> **Directions**:
For the entries below, repeat exactly each line starting with the one that contains "diff --git a/README.md b/README.md" and going on through the one that contains "Display the roles", and no others.

> **Dataset records**:

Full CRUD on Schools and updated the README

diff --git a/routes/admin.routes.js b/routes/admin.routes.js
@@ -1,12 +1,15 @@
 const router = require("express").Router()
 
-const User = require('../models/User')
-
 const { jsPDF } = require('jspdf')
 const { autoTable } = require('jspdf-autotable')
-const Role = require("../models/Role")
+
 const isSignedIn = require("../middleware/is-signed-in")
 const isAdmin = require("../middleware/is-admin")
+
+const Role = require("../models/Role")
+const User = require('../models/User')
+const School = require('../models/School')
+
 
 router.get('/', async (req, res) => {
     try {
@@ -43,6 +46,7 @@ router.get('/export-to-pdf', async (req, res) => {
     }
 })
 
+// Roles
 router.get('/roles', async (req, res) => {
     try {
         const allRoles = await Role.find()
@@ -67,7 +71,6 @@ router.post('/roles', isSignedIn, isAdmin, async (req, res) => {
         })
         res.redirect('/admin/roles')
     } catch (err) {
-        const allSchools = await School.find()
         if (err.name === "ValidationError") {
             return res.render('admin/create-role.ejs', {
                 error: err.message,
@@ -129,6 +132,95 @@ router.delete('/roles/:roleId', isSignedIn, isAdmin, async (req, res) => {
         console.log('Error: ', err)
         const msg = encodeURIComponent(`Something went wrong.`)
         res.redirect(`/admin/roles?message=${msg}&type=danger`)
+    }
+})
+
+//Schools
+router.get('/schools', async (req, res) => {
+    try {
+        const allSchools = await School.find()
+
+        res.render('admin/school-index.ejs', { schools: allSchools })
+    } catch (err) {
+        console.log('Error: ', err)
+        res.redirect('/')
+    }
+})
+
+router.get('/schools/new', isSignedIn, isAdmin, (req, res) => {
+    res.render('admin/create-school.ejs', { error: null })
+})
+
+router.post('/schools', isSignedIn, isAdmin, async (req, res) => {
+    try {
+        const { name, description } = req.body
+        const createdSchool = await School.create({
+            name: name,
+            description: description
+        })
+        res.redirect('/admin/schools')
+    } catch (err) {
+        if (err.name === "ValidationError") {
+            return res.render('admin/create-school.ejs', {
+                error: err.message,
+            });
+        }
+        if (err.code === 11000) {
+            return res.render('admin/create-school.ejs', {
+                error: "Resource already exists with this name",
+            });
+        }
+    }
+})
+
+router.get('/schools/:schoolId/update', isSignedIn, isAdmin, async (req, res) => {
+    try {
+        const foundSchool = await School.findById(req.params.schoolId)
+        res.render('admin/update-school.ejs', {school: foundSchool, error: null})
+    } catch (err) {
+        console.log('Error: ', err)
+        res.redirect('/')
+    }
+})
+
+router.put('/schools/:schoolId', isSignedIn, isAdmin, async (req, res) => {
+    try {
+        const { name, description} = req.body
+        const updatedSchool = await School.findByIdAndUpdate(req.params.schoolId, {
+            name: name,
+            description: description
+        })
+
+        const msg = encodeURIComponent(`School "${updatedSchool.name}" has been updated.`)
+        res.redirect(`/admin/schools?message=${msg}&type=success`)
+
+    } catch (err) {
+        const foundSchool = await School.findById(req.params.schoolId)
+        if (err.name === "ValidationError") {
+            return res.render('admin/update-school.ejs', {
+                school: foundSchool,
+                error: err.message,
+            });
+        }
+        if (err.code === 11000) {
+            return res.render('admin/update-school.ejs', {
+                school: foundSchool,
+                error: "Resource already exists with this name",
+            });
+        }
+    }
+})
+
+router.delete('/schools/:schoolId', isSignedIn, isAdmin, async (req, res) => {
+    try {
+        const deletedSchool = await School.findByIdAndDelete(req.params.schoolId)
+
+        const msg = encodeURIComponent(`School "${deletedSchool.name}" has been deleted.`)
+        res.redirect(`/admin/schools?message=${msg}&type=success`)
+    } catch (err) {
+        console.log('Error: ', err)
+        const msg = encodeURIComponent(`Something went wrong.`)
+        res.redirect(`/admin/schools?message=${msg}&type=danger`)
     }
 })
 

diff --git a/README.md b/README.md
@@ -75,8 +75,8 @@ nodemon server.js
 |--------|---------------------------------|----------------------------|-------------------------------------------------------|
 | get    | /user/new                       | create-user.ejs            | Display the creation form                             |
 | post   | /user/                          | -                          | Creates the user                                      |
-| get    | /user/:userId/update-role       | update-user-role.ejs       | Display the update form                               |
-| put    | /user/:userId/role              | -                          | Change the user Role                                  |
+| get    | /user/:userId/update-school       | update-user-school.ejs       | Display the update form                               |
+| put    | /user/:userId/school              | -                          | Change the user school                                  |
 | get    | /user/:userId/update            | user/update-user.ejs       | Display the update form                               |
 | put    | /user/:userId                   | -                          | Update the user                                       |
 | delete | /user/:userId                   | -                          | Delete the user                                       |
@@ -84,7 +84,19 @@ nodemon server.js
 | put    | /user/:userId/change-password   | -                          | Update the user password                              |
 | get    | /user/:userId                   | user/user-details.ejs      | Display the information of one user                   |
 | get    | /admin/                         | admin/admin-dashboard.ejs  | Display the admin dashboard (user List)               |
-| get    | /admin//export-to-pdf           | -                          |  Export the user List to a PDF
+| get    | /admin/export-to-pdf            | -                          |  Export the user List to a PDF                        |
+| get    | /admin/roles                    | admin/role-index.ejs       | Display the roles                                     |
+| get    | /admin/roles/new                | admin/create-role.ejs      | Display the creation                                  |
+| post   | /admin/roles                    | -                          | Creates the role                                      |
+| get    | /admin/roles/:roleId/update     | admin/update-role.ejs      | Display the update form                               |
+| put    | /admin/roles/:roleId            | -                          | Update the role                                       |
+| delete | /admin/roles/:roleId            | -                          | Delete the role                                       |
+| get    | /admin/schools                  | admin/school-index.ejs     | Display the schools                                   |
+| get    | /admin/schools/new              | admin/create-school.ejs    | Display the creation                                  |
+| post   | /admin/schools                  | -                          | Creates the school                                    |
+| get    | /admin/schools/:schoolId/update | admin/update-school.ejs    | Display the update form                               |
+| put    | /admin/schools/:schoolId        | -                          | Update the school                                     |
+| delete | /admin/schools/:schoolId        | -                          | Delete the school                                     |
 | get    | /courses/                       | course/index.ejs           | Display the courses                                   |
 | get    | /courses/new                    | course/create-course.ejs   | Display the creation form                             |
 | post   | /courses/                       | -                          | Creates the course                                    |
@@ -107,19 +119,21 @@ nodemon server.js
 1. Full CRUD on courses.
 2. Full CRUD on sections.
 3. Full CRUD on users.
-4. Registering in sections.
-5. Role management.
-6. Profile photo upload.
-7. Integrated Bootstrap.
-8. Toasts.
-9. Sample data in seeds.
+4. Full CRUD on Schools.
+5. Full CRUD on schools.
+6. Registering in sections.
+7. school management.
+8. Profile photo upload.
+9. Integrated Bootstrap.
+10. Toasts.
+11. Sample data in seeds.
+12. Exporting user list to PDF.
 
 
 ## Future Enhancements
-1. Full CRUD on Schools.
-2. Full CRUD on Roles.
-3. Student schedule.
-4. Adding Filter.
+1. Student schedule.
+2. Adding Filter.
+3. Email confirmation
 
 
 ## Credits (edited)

---

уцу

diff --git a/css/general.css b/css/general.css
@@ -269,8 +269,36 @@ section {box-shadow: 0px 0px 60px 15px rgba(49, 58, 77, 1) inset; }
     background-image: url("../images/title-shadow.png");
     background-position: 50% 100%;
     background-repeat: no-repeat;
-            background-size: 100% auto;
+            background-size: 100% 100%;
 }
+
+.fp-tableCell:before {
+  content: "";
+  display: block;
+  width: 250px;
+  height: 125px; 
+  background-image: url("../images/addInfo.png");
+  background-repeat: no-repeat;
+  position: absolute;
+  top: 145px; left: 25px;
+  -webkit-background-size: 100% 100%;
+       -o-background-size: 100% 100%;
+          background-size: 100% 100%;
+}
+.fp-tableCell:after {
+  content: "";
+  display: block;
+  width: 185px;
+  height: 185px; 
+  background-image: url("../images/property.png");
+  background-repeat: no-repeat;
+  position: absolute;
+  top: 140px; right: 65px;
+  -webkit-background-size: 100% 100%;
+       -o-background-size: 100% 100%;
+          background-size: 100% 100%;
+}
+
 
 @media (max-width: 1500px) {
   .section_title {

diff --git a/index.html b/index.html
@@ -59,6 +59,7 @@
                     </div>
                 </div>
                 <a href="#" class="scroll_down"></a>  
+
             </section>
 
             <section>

> **Problem solution**:
diff --git a/README.md b/README.md
@@ -75,8 +75,8 @@ nodemon server.js
 |--------|---------------------------------|----------------------------|-------------------------------------------------------|
 | get    | /user/new                       | create-user.ejs            | Display the creation form                             |
 | post   | /user/                          | -                          | Creates the user                                      |
-| get    | /user/:userId/update-role       | update-user-role.ejs       | Display the update form                               |
-| put    | /user/:userId/role              | -                          | Change the user Role                                  |
+| get    | /user/:userId/update-school       | update-user-school.ejs       | Display the update form                               |
+| put    | /user/:userId/school              | -                          | Change the user school                                  |
 | get    | /user/:userId/update            | user/update-user.ejs       | Display the update form                               |
 | put    | /user/:userId                   | -                          | Update the user                                       |
 | delete | /user/:userId                   | -                          | Delete the user                                       |
@@ -84,7 +84,19 @@ nodemon server.js
 | put    | /user/:userId/change-password   | -                          | Update the user password                              |
 | get    | /user/:userId                   | user/user-details.ejs      | Display the information of one user                   |
 | get    | /admin/                         | admin/admin-dashboard.ejs  | Display the admin dashboard (user List)               |
-| get    | /admin//export-to-pdf           | -                          |  Export the user List to a PDF
+| get    | /admin/export-to-pdf            | -                          |  Export the user List to a PDF                        |
+| get    | /admin/roles                    | admin/role-index.ejs       | Display the roles                                     |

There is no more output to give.